Mark Gollom (CBC News):
Since the election campaign was launched just over a week ago, Conservative Leader Stephen Harper has unveiled four campaign policies (five, if you include his iffy no-tax Netflix announcement), while the other leaders have been largely platform silent.
The contrast is an illustration of how the parties have each embraced a different strategy in launching their respective campaigns — the Conservatives with an early, aggressive press to try to set the agenda, and the Liberals and NDP, so far, focussed more on their respective leaders.
Harper is certainly setting the pace, both in terms of campaigning and spending so far. Exactly one week into the election, the Conservatives took to the skies on a campaign plane, showing off their financial advantage over the NDP and Liberals who are still travelling by bus or commercial air.
The Conservatives have also been following a regular daily formula and strategy that has stood them well in past elections. A typical Harper campaign day starts with an early morning announcement and questions from the media, a photo op in the afternoon and then a rally with candidates and party faithful in the evening.
Although the Conservatives’ announcements so far may not be grand in scope — home renovation and apprentice tax credits, banned travel to extremist-controlled zones (still to be defined), money for persecuted religious minorities — the message they are trying to convey is quite clear.
“They’re going hard, playing to their base,” Wieder says. “They want to reinforce the two strategic messages of managing the economy and Canadian safety.

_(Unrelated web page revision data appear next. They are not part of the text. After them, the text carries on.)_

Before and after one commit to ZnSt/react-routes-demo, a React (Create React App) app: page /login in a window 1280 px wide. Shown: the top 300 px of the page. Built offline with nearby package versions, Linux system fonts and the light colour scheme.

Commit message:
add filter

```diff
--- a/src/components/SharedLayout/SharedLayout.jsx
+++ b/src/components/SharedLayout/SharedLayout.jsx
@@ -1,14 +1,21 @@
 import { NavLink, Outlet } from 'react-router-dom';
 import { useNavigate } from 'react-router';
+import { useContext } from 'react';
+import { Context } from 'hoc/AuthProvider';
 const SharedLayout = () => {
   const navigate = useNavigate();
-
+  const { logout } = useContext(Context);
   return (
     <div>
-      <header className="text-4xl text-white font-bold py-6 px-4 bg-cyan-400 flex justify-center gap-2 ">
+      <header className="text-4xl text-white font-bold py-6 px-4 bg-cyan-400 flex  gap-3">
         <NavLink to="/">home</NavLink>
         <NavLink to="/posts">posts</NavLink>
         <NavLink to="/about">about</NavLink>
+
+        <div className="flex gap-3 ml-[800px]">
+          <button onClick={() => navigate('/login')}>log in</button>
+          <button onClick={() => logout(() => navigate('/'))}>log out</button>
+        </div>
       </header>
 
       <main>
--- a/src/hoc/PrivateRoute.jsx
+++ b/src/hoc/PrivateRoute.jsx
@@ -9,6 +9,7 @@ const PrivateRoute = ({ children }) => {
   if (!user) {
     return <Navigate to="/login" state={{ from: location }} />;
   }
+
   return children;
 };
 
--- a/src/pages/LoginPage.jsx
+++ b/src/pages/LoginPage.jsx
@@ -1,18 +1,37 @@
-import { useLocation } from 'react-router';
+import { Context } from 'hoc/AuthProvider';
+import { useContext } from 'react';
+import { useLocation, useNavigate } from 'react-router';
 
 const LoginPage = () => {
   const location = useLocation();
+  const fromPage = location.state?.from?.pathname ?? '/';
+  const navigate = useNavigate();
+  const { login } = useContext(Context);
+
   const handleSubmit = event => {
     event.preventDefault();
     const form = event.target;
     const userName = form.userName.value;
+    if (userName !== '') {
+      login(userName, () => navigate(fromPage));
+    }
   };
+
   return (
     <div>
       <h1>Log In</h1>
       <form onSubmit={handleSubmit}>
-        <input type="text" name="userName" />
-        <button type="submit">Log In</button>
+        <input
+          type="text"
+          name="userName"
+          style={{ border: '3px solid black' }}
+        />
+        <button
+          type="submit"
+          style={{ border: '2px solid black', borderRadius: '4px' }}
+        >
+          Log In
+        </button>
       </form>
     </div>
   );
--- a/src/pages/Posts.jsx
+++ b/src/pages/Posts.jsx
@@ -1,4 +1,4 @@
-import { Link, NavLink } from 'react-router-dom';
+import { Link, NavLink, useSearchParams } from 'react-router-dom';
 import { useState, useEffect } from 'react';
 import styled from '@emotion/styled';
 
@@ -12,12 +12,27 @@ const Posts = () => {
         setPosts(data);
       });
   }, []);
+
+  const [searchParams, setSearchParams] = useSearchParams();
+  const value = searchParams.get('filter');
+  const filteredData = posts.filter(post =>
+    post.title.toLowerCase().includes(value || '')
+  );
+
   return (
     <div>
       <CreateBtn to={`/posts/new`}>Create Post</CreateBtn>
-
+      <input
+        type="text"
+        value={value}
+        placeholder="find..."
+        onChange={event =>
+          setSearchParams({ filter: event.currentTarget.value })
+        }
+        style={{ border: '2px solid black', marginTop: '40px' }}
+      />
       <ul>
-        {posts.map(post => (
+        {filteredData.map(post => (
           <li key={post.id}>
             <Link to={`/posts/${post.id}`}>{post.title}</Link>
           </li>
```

And so they’re trying to define what this election is about.”
“Now the question is: Is anyone paying attention to it?”
However, political scientist Tom Flanagan, a former Conservative campaign manager, said he believed Harper’s policy announcements were actually directed to swing voters who have to be added to the base — homeowners and certain immigrant groups.

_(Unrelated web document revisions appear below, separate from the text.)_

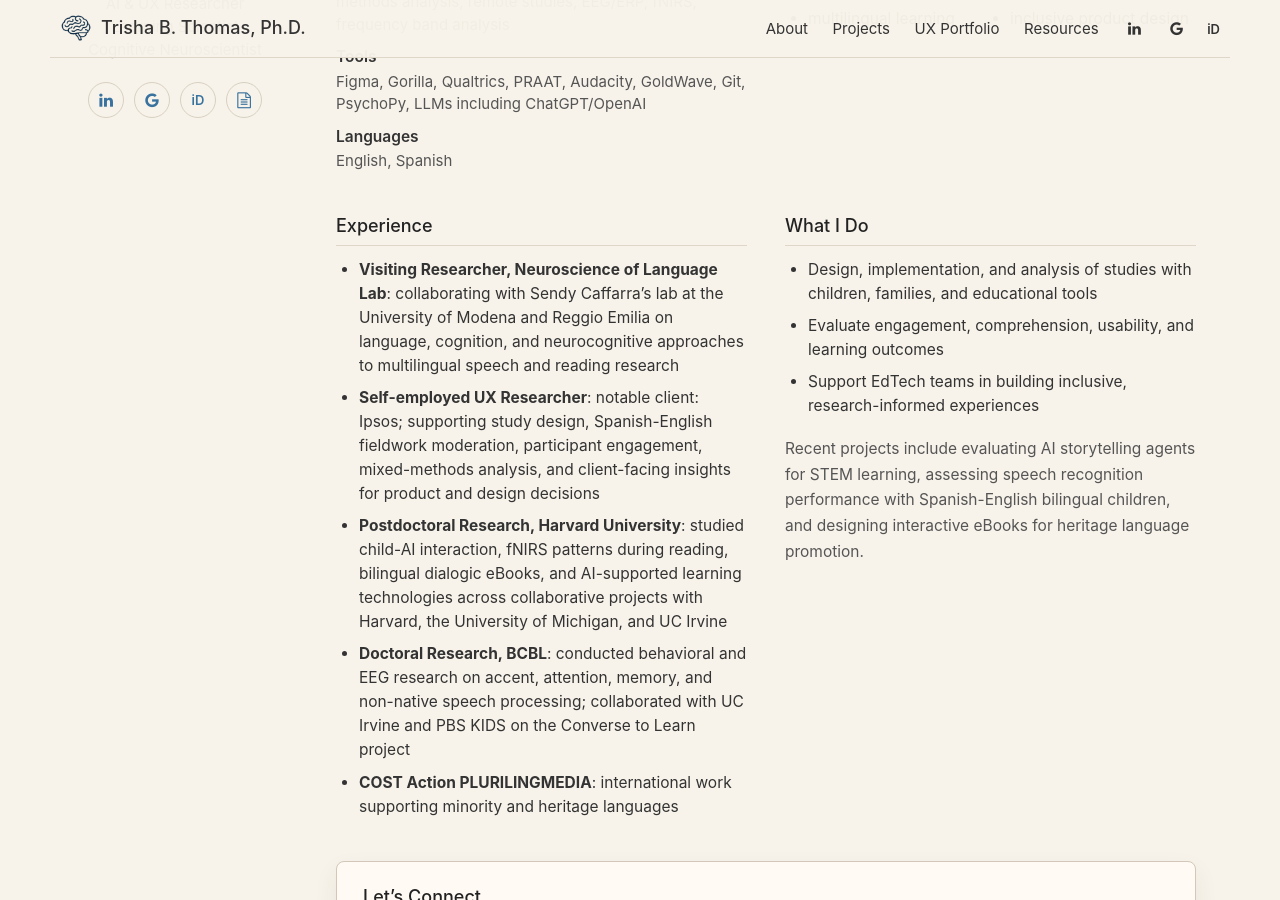
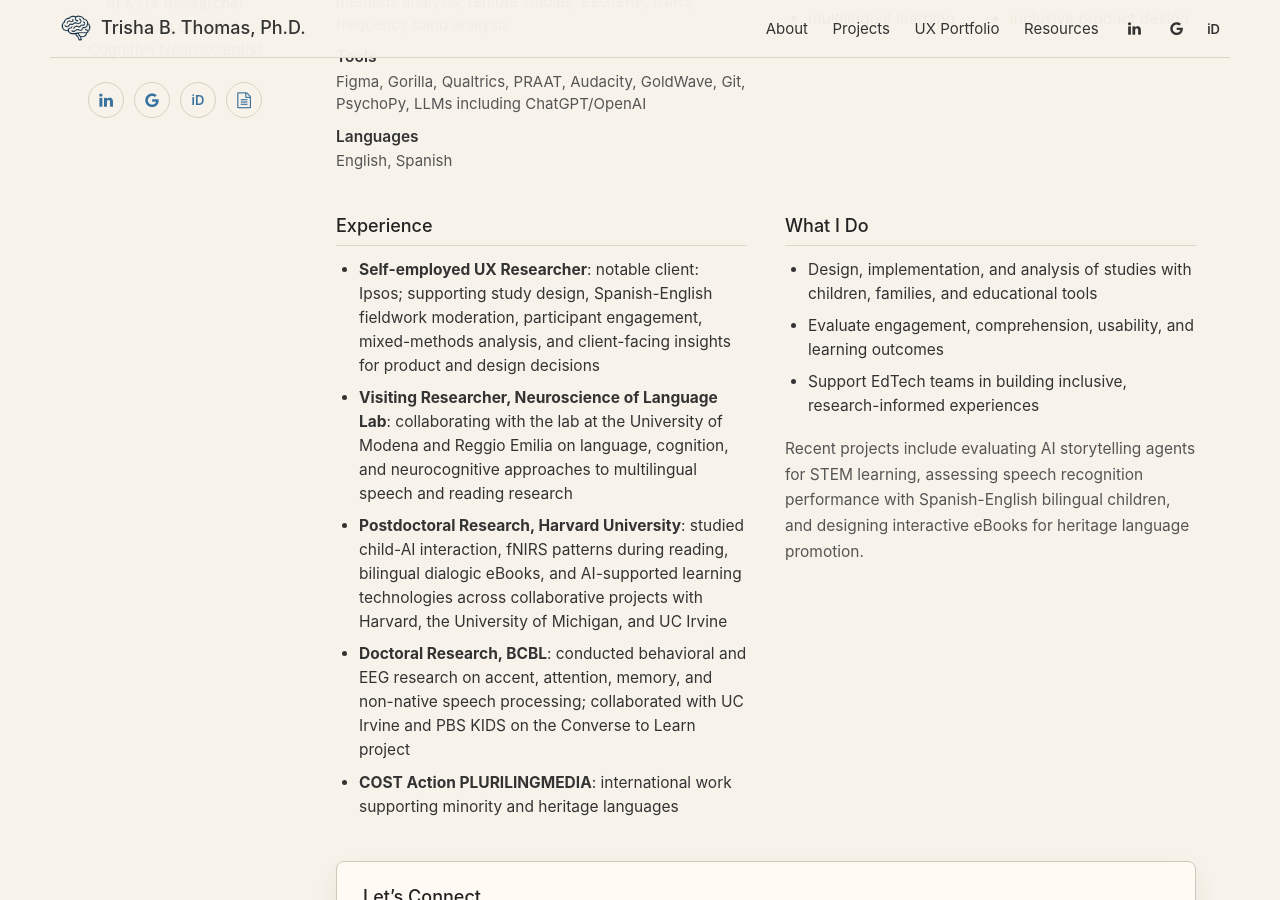
Before and after one commit to tthomas840/tthomas840.github.io, a Jekyll site: the page built from index.html, in a window 1280 px wide and 900 px high, scrolled down 437 px. Built offline with Jekyll 4.4.1, drawn with Linux system fonts in a browser that asks for light colours; nearby versions of some CDN libraries; the list of posts is cut into pages by our own code.

Commit message:
Reorder homepage experience items

```diff
--- a/_layouts/home.html
+++ b/_layouts/home.html
@@ -59,8 +59,8 @@ title: Home
     <section>
       <h4>Experience</h4>
       <ul class="compact-list">
-        <li><strong>Visiting Researcher, Neuroscience of Language Lab</strong>: collaborating with Sendy Caffarra’s lab at the University of Modena and Reggio Emilia on language, cognition, and neurocognitive approaches to multilingual speech and reading research</li>
         <li><strong>Self-employed UX Researcher</strong>: notable client: Ipsos; supporting study design, Spanish-English fieldwork moderation, participant engagement, mixed-methods analysis, and client-facing insights for product and design decisions</li>
+        <li><strong>Visiting Researcher, Neuroscience of Language Lab</strong>: collaborating with the lab at the University of Modena and Reggio Emilia on language, cognition, and neurocognitive approaches to multilingual speech and reading research</li>
         <li><strong>Postdoctoral Research, Harvard University</strong>: studied child-AI interaction, fNIRS patterns during reading, bilingual dialogic eBooks, and AI-supported learning technologies across collaborative projects with Harvard, the University of Michigan, and UC Irvine</li>
         <li><strong>Doctoral Research, BCBL</strong>: conducted behavioral and EEG research on accent, attention, memory, and non-native speech processing; collaborated with UC Irvine and PBS KIDS on the Converse to Learn project</li>
         <li><strong>COST Action PLURILINGMEDIA</strong>: international work supporting minority and heritage languages</li>
```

“That’s how you build the minimum winning coalition,” Flanagan said.
That the other leaders react and generally condemn these Harper announcements is likely seen as a bonus by the Tories, who are hoping that these criticisms don’t play well with the voters they are courting.
But John Crean, national managing partner at National Public Relations, also notes that this strategy may be in part due to the Conservatives feeling vulnerable on the pure politics of personality and image.
They want to “get away from the comparisons of Harper vs Trudeau vs Mulcair, and focus the narrative more on specific policy issues,” he says.
It’s certainly a different approach from Liberal Leader Justin Trudeau and NDP Leader Tom Mulcair who have yet to announce much in the way of platform content from the campaign trail.
“They want to roll out on more of a marathon approach, slow steady pace, introducing the leader [first] and the policies at the appropriate time,” Wieder says.
“In fact, the Liberal campaign seems determined not to let Harper exhaust its resources early on, and hasn’t rolled out a campaign plane or even a bus for media to accompany Trudeau on his tour.”
“As for Mulcair, his campaign began with a bit of a shaky start. He seemed nervous at the launch and was criticized for not taking any media questions. NDP strategist Shay Purdy agreed that last may have been a misstep. (…) Still, Purdy argues that Mulcair has been able to get out and deliver his message. And now the campaign seems focussed on getting Canadians to know Mulcair.”
The vast majority of Canadians also don’t really know who Trudeau is either, except by way of his father, Wieder says.
“So for both of those leaders, they need to be out there, meeting with Canadians and showing who they are. The policy side of things will come.”